"The government and the police are concerned if the [civil] court give a verdict to ban the use of the emergency decree, the operations would be more difficult. But now they have retreated they are afraid of the political consequences as these protesters may regroup and try to challenge [the police]," said Panitan.
 
Thailand's political landscape remains highly uncertain, despite national polls held on February 2. The polls were boycotted by the opposition and face legal challenges.
 
Yingluck's Pheu Thai Party-led government has faced on-going protests since her government sought to pass an amnesty bill last year analysts say was aimed to clear her older brother, former leader Thaksin Shinawatra, of corruption charges.
 
The protests escalated into calls for the government to resign.
 
Added pressure has come from hundreds of rice farmers rallying in Bangkok, angered over long delays in payment over a controversial rice pledging scheme.
 
Speaking to Thai media, one woman wept as she pleaded for the government to find outstanding funds, asking how she was going to feed her children, begging for sympathy and saying that the government needed to recognize their problem.
 
The populist rice price program faces widespread allegations of corruption, and Yingluck is also under investigation in connection with the more than $19 billion in losses run up by the program so far.
 
Anti-government protesters launched a campaign to assist the farmers in raising funds to support legal action the farmers will take against the government.
 
PDRC spokesman Akanat Promphan said political pressures are still on the prime minister.    
 
"I question her perseverance in this scheme.

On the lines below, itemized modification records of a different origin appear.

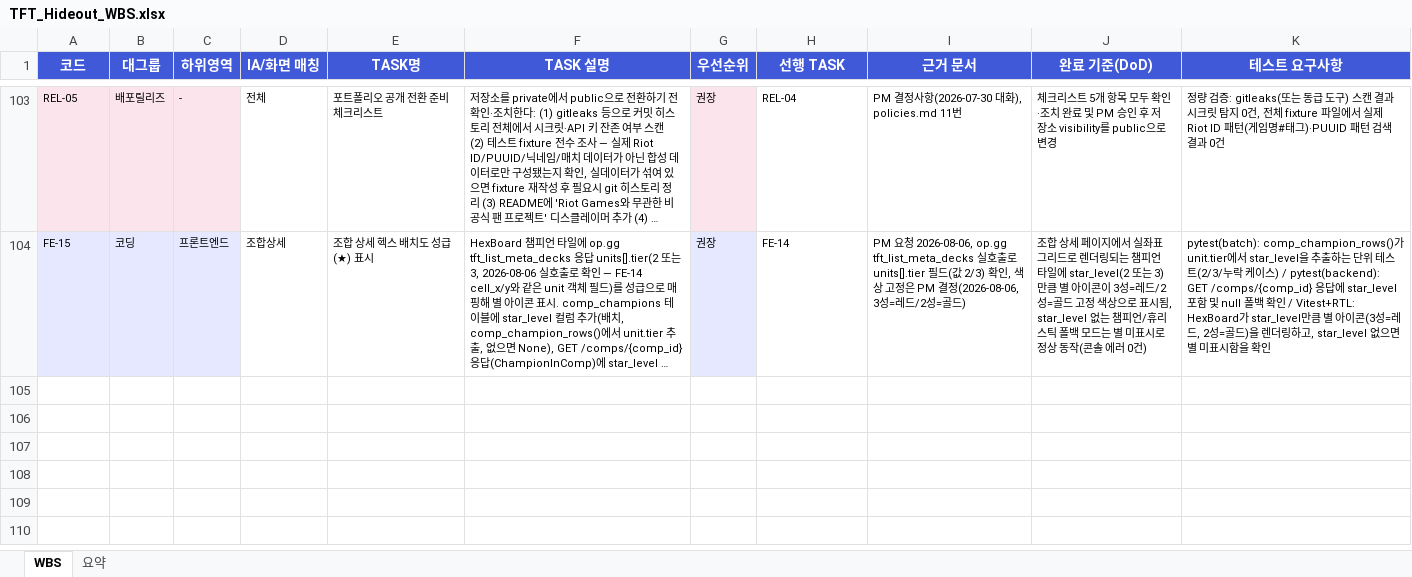
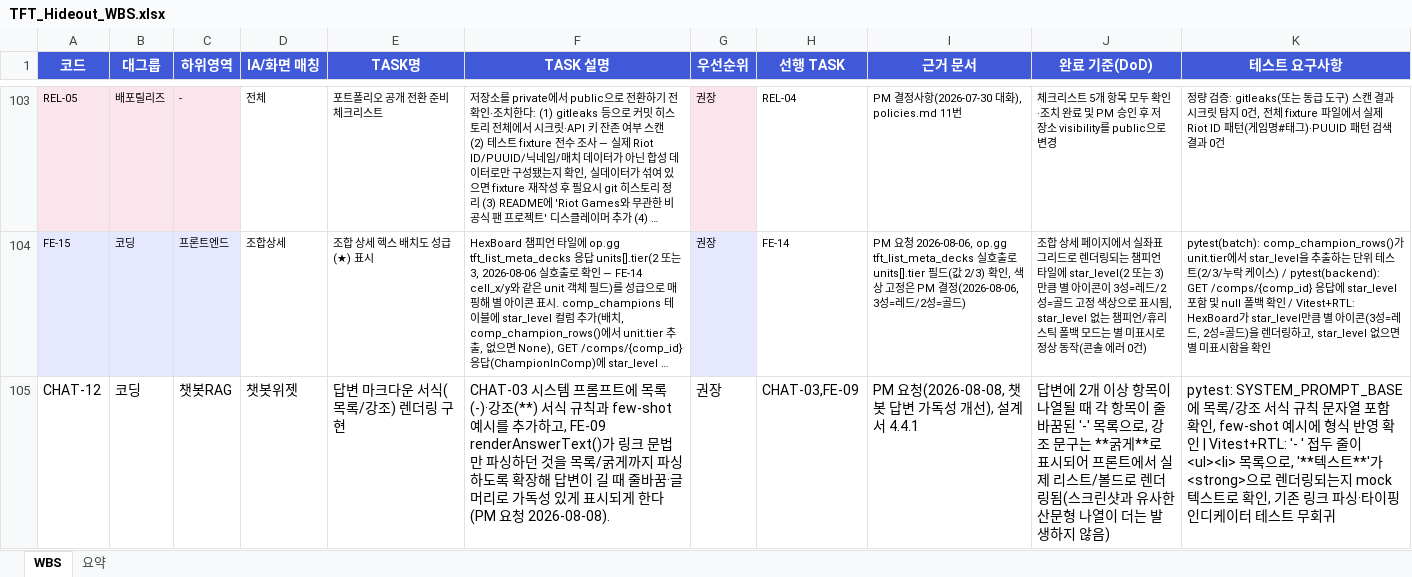
Before and after one commit to tigrelli/tft_hideout, an Excel workbook: TFT_Hideout_WBS.xlsx, sheet WBS, drawn as a sheet; only a part is shown, gaps mark what is left out; long unchanged cells end in …; values as stored, in another font and other column widths than the file's, no borders; the diff covers the shown part only; the diff names each change by its address in the sheet, - before the commit and + after, or states it on an @@ line.

Commit message:
docs: CHAT-12/CHAT-13 완료 반영, DATA-19·CHAT-14 신규 TASK 등록
- 진행현황.md: CHAT-12·CHAT-13 상태를 완료로 갱신(PM 승인 2026-08-08),
  진행률 요약 수치 갱신
- CHAT-12(답변 마크다운 서식)·CHAT-13(아이템 이름 근거검증 인식 개선,
  PM 재검증 중 발견한 링크 회귀 2건 포함)·DATA-19(아이템 효과 설명 데이터
  확보·정제)·CHAT-14(아이템 효과 설명 RAG 연동·이름 줄임말 인식) 신규
  TASK를 WBS.xlsx에 반영
- opgg-schema.md: DATA-19/CHAT-14 착수 전 확인한 아이템 desc 필드 실측
  결과(완성 아이템 96% 정리만으로 사용 가능, 재사용 키워드는 4종뿐) 기록

```diff
--- a/TFT_Hideout_WBS.xlsx (sheet WBS)
+++ b/TFT_Hideout_WBS.xlsx (sheet WBS)
+row 105: CHAT-12 | 코딩 | 챗봇RAG | 챗봇위젯 | 답변 마크다운 서식(목록/강조) 렌더링 구현 | CHAT-03 시스템 프롬프트에 목록(-)·강조(**) 서식 규칙과 few-shot 예시를 추가하고, FE-09 renderAnswerText()가 링크 문법만 파싱하던 것을 목록/굵게까지 파싱하도록 확장해 답변이 길 때 줄바꿈·글머리로 가독성 있게 표시되게 한다(PM 요청 2026-08-08). | 권장 | CHAT-03,FE-09 | PM 요청(2026-08-08, 챗봇 답변 가독성 개선), 설계서 4.4.1 | 답변에 2개 이상 항목이 나열될 때 각 항목이 줄바꿈된 '-' 목록으로, 강조 문구는 **굵게**로 표시되어 프론트에서 실제 리스트/볼드로 렌더링됨(스크린샷과 유사한 산문형 나열이 더는 발생하지 않음) | pytest: SYSTEM_PROMPT_BASE에 목록/강조 서식 규칙 문자열 포함 확인, few-shot 예시에 형식 반영 확인 | Vitest+RTL: '- ' 접두 줄이 <ul><li> 목록으로, '**텍스트**'가 <strong>으로 렌더링되는지 mock 텍스트로 확인, 기존 링크 파싱·타이핑 인디케이터 테스트 무회귀
```
Also changed, not shown: 3 added rows elsewhere in this sheet, 2 other files.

I think she's still human -- if we keep on the pressure in the end its only a matter of time before she decides to resign -- but you have to keep on the pressure," said Akanat.
 
Yingluck said that any delays are legal issues and called for farmers to have patience with the government
 
Besides calling for the prime minister and Cabinet to resign, the PDRC is seeking political reforms before fresh elections are held. Political analysts say talks to end the deadlock have been under way.
 
On Friday, Yingluck promised farmers they could expect outstanding payments next week.